Twitter warns users by email of account compromises—this email is real. Google suffered an unexplained service outage in much of Asia this morning. Scammers try to spook Internet users with fears of credit card fraud. Other phishers offer (implausibly) a $100 McDonald's gift card to Facebook users via a dodgy survey.
The image-stealing Trojan reported yesterday is uploading files to an Iraqi ftp server. (The exploit appears to be a criminal rather than an espionage operation.) South Carolina's data breach may now affect 200,000 additional taxpayers.
Lawyers are fingered as a source of cyber vulnerability. One criticism (that they inhibit information-sharing by warning clients of legal obstacles) seems unfair, the other (that law practices as a sector tend to be careless about cyber security) better grounded.
Cisco patches a TACACS+ Authentication Bypass vulnerability.
IBM sees service consolidation as a path to better security. Boeing announces layoff plans; other government contractors prepare to retrench as US budget sequestration approaches. Britain's GCHQ rolls out its public-private cyber security partnership: BAE's Detica will be a major contributor. The Air Force extends its NETCENTS I contract and increases the vehicle's ceiling tenfold.

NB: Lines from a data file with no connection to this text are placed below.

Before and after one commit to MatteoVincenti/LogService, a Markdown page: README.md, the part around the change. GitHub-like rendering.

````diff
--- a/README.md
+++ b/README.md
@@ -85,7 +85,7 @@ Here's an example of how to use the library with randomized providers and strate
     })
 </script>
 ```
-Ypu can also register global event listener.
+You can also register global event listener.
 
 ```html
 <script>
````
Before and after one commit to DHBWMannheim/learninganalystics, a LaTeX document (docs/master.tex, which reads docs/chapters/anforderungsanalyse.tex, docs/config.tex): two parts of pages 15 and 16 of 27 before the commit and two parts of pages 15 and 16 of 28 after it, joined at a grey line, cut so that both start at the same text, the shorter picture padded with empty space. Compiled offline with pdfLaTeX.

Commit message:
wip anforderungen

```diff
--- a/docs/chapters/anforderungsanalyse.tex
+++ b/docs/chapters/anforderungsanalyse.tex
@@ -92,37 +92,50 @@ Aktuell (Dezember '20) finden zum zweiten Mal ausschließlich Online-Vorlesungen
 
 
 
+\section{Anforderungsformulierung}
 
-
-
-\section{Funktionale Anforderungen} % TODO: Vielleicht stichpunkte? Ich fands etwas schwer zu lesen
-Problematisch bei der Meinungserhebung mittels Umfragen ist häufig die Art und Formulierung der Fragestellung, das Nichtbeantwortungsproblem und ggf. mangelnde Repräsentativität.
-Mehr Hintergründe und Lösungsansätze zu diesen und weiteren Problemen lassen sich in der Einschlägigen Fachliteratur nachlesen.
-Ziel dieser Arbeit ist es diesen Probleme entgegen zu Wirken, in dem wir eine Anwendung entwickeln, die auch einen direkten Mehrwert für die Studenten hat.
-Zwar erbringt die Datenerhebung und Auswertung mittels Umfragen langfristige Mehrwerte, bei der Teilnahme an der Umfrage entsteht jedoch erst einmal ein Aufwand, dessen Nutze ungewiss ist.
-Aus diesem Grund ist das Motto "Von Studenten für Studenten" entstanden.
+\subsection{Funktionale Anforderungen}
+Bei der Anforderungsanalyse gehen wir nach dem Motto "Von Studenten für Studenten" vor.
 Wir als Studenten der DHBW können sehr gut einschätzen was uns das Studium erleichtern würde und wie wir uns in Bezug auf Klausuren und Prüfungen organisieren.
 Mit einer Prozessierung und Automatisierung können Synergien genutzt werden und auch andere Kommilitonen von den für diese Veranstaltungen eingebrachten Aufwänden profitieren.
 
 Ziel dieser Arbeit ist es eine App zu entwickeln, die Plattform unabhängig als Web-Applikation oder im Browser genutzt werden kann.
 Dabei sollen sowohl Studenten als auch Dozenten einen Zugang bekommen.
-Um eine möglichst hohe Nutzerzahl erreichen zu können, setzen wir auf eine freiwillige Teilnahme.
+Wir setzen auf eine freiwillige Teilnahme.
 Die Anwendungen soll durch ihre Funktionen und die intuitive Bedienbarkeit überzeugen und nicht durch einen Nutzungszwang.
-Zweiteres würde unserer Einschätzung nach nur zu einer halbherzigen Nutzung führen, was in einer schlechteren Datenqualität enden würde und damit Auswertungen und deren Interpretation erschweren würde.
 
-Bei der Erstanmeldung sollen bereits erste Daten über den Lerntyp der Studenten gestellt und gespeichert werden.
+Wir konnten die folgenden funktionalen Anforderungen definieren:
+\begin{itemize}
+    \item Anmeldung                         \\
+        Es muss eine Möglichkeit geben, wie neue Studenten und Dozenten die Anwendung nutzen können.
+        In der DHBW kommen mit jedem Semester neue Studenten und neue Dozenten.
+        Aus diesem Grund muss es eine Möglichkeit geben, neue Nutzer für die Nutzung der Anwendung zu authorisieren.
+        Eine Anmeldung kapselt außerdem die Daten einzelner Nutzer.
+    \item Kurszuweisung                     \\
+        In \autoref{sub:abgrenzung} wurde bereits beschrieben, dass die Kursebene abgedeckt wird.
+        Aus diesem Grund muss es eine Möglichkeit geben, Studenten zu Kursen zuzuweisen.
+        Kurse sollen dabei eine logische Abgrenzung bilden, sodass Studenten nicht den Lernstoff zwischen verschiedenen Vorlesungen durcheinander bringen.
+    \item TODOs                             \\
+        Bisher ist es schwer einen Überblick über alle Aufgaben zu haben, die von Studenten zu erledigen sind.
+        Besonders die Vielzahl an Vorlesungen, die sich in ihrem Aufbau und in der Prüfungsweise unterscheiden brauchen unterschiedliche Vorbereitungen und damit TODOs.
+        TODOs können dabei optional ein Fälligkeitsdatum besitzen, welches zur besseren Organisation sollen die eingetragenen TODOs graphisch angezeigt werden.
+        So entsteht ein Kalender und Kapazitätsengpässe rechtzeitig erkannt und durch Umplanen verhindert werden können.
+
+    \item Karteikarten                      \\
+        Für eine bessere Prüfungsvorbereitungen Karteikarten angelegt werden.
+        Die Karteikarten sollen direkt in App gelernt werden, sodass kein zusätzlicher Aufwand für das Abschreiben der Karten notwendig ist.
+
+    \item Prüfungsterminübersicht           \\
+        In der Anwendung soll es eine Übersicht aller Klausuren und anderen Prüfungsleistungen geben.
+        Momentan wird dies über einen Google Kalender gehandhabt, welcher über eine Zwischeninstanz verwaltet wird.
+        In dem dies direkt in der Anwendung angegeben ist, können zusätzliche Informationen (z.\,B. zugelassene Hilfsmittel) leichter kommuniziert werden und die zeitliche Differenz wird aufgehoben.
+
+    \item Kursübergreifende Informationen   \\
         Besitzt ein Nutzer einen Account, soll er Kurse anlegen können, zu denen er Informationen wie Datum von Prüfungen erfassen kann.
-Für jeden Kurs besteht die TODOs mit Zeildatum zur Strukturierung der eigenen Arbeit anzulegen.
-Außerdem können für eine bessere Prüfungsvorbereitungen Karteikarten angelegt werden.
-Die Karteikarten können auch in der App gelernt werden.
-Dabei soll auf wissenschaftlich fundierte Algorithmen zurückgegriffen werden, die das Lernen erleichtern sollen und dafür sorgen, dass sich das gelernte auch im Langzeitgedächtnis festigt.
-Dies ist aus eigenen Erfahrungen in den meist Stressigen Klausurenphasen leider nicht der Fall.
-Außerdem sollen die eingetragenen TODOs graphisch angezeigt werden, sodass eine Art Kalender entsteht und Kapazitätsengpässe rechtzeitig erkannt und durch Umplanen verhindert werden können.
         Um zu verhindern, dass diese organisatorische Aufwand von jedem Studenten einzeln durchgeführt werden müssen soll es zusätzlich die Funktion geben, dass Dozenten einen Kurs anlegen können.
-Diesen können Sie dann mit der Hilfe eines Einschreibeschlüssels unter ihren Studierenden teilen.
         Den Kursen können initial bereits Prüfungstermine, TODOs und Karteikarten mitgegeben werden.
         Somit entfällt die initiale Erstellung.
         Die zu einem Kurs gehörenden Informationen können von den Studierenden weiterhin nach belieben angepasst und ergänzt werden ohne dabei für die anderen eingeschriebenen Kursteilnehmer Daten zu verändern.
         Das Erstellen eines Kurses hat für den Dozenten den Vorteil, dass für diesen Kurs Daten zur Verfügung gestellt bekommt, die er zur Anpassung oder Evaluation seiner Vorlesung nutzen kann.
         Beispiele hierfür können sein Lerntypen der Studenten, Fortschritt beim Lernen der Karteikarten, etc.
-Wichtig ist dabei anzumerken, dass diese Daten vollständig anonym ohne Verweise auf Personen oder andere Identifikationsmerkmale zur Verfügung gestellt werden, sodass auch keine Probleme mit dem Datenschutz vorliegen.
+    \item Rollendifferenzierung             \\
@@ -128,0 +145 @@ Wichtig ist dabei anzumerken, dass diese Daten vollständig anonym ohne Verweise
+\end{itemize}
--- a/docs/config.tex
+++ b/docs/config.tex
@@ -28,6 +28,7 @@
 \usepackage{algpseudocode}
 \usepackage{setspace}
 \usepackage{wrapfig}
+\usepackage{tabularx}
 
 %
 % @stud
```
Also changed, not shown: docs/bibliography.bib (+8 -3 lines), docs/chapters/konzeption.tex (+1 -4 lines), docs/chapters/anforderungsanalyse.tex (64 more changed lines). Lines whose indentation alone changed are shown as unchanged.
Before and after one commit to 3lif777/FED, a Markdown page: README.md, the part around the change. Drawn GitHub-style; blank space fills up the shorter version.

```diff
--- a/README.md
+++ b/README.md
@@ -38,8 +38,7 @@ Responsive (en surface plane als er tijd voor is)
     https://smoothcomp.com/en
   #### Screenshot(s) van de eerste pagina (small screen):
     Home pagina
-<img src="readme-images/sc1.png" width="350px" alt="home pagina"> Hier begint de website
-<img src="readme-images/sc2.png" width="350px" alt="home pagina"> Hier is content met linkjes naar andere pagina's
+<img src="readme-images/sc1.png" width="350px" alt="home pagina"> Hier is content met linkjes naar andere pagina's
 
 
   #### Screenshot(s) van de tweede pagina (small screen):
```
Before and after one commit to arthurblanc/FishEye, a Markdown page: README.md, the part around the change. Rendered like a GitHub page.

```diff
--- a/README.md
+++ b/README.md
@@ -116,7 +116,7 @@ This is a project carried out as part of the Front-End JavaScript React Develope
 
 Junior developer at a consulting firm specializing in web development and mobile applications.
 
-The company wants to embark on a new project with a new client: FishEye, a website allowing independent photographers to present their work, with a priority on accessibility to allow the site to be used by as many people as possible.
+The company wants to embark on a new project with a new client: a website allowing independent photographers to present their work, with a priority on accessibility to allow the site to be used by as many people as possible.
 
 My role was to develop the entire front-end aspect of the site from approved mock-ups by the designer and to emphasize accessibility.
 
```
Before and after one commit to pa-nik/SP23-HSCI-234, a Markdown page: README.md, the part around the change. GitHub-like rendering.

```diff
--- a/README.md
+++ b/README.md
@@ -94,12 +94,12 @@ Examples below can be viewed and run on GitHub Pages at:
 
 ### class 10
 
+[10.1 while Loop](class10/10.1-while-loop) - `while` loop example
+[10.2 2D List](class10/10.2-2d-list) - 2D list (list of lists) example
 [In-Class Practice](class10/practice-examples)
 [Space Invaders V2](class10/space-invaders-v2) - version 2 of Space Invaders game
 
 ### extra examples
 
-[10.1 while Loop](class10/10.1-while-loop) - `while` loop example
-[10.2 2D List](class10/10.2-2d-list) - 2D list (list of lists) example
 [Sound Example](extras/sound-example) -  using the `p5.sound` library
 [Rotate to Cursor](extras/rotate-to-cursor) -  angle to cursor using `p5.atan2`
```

An industry-academic consortium crowdsources Botnet hunting. The SANS Institute honors Australia's DIISRTE for its innovative approach to advanced persistent threats. Sophos tells you how to report a cyber crime.